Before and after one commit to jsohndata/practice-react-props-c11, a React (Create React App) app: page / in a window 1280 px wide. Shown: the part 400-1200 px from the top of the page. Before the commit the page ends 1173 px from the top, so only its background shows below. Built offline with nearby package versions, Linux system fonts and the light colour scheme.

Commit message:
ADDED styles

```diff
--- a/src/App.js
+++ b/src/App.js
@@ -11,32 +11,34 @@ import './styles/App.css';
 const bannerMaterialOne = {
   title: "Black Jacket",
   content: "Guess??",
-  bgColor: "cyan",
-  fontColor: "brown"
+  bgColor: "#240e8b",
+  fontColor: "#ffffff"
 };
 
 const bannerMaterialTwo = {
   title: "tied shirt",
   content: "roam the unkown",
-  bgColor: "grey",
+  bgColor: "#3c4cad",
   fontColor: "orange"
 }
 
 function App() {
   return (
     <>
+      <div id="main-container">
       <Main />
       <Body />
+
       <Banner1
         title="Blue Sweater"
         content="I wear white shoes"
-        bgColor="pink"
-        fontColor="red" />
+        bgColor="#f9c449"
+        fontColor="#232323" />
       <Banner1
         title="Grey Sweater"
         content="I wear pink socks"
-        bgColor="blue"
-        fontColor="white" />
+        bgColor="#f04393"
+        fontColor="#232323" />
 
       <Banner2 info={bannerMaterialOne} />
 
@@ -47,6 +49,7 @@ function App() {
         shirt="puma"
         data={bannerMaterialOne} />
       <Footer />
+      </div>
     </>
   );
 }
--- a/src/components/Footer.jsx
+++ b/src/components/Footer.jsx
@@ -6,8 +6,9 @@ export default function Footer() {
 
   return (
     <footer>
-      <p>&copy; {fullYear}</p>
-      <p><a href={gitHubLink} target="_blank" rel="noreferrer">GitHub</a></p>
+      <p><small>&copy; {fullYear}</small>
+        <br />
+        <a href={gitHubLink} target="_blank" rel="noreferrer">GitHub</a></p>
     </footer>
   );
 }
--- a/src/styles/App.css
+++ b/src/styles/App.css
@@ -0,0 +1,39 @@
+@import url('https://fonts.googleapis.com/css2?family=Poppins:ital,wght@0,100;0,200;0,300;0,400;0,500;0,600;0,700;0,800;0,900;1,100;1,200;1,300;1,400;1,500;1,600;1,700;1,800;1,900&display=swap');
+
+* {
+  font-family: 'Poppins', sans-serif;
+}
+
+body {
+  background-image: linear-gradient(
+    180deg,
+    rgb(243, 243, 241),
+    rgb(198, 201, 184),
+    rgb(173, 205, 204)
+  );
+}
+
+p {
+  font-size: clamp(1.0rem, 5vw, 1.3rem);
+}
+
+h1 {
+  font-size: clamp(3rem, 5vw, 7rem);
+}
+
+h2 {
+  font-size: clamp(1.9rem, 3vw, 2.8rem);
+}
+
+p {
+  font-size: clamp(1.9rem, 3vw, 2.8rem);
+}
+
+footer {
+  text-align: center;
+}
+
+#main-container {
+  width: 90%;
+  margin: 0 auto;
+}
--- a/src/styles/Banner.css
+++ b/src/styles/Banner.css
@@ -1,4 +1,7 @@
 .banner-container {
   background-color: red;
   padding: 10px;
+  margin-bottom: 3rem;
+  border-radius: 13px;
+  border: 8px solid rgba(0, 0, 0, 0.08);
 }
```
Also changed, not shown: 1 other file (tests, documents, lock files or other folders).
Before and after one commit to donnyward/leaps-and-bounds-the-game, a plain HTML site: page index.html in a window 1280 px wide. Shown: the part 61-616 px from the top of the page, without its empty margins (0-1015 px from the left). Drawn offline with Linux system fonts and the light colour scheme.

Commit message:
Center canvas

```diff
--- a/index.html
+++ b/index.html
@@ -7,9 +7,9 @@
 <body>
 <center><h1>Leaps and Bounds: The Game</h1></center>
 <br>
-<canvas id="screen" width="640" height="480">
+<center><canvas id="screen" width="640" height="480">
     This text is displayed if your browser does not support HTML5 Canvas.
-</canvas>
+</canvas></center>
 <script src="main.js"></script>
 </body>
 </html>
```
+ + + + +
- EXERCISE AIM
In the records above, find every line containing the word "wear" and show it.

- ANSWER TO THIS EXERCISE
         content="I wear white shoes"
         content="I wear pink socks"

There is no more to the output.